--- Exercise brief ---
Leave the images aside and repeat the whole listing exactly.

--- Task input ---
* * * * *

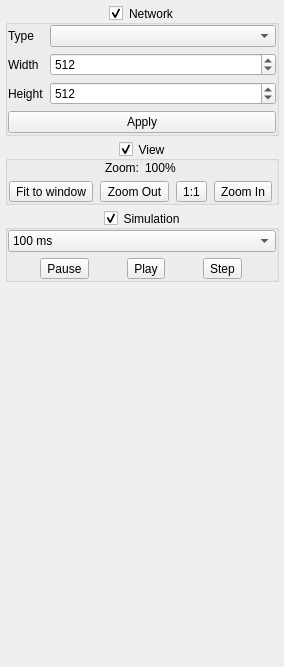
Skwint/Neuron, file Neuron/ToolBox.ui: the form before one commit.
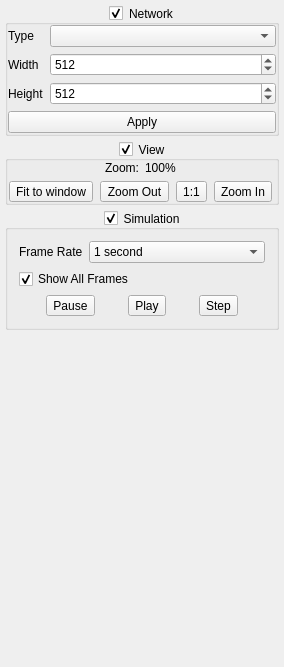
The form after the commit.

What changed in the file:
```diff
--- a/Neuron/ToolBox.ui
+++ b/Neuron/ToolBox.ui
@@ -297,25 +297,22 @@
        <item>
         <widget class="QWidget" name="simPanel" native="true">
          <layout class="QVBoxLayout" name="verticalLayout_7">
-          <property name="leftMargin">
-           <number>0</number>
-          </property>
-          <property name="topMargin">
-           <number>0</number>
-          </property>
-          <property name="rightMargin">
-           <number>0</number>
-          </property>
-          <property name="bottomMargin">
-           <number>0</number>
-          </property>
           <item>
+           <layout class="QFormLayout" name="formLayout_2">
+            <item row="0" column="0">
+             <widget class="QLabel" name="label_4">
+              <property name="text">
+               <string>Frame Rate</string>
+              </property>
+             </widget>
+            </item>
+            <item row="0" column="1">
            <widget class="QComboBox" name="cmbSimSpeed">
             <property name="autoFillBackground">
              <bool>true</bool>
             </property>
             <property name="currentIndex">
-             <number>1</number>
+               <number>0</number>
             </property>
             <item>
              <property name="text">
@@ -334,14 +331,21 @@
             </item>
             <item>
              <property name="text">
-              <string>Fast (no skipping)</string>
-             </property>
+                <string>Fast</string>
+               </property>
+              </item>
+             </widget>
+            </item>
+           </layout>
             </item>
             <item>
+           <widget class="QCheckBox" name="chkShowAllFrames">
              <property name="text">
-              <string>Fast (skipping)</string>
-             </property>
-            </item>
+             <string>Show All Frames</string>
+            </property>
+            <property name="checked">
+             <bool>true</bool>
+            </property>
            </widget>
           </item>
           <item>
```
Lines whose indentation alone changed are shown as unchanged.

* * * * *

--- Task output ---
Skwint/Neuron, file Neuron/ToolBox.ui: the form before one commit.
The form after the commit.

What changed in the file:
```diff
--- a/Neuron/ToolBox.ui
+++ b/Neuron/ToolBox.ui
@@ -297,25 +297,22 @@
        <item>
         <widget class="QWidget" name="simPanel" native="true">
          <layout class="QVBoxLayout" name="verticalLayout_7">
-          <property name="leftMargin">
-           <number>0</number>
-          </property>
-          <property name="topMargin">
-           <number>0</number>
-          </property>
-          <property name="rightMargin">
-           <number>0</number>
-          </property>
-          <property name="bottomMargin">
-           <number>0</number>
-          </property>
           <item>
+           <layout class="QFormLayout" name="formLayout_2">
+            <item row="0" column="0">
+             <widget class="QLabel" name="label_4">
+              <property name="text">
+               <string>Frame Rate</string>
+              </property>
+             </widget>
+            </item>
+            <item row="0" column="1">
            <widget class="QComboBox" name="cmbSimSpeed">
             <property name="autoFillBackground">
              <bool>true</bool>
             </property>
             <property name="currentIndex">
-             <number>1</number>
+               <number>0</number>
             </property>
             <item>
              <property name="text">
@@ -334,14 +331,21 @@
             </item>
             <item>
              <property name="text">
-              <string>Fast (no skipping)</string>
-             </property>
+                <string>Fast</string>
+               </property>
+              </item>
+             </widget>
+            </item>
+           </layout>
             </item>
             <item>
+           <widget class="QCheckBox" name="chkShowAllFrames">
              <property name="text">
-              <string>Fast (skipping)</string>
-             </property>
-            </item>
+             <string>Show All Frames</string>
+            </property>
+            <property name="checked">
+             <bool>true</bool>
+            </property>
            </widget>
           </item>
           <item>
```
Lines whose indentation alone changed are shown as unchanged.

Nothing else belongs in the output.